Identification and pattern of factors influencing health care legislation in the State of Texas
The qualitative investigation was undertaken to identify and categorize factors influencing the political decision-making process as it related to health care in Texas. Collection of data was accomplished in two phases. Phase One involved personal interviews with members of the Texas Senate. Participants in Phase One ranged in age from 35 to 64 years. Seven participants were Democrats, one was Republican. One participant was female, seven were male. Time served in office by the Senators ranged from 1 year to 20 years. The interviews were conducted in person and an eight-item interview guide was utilized to elicit the data. A verbatim transcript was made of each interview and these transcripts were subjected to semantic content analysis at the manifest level.
Results of the content analysis indicated that five factors were identified by the participants as influencing health care legislation in Texas. These factors, in order of importance were: Demonstrated Need, Money, Effectiveness of Exponents, Philosophy or Political Ideology, and Party Politics.
Phase Two of the investigation entailed collecting data from 17 Texas Senators who were not interviewed during the first phase ofthe study. Participants in Phase Two ranged in age from 34 to 64 years. Three participants were Republican, fourteen were Democrats. All participants in Phase Two were male. Length of time in office ranged from 1 to 20 years. Data was gathered in the form of telephone interviews and an interview guide was utilized to elicit the data. Fifty-five percent of the participants in Phase Two concurred with the five factors identified by their colleagues. They also agreed that the rank-order of the factors was correct.

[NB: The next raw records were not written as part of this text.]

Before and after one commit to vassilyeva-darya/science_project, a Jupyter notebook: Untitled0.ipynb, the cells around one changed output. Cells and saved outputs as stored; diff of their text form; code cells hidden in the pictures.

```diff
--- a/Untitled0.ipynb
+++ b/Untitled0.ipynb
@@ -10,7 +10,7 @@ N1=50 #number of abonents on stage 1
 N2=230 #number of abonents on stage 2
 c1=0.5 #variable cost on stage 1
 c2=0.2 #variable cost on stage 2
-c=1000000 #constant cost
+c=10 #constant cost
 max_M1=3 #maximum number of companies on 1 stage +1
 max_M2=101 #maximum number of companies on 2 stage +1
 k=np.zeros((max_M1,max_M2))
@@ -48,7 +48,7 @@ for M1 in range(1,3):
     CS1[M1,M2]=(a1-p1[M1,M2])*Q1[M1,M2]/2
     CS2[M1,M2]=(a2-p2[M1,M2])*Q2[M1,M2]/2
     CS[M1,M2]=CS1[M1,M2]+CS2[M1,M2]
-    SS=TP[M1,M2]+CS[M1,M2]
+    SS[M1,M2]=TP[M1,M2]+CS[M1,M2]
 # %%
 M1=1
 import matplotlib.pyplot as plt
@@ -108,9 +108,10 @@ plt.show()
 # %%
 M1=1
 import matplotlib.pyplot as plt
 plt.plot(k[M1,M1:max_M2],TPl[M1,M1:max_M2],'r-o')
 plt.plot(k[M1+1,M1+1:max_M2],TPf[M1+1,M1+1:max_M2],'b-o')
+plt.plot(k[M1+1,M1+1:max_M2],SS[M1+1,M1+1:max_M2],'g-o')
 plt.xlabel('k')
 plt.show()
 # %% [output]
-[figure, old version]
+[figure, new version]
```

From this research, five factors were identified as having an impact on health care legislation in the state of Texas. A sequence or pattern for these factors was also determined. The factor, in rank order of importance, from most to least important were: Demonstrated Need, Money, Effectiveness of Exponents, Philosophy or Political Ideology, and Party Politics.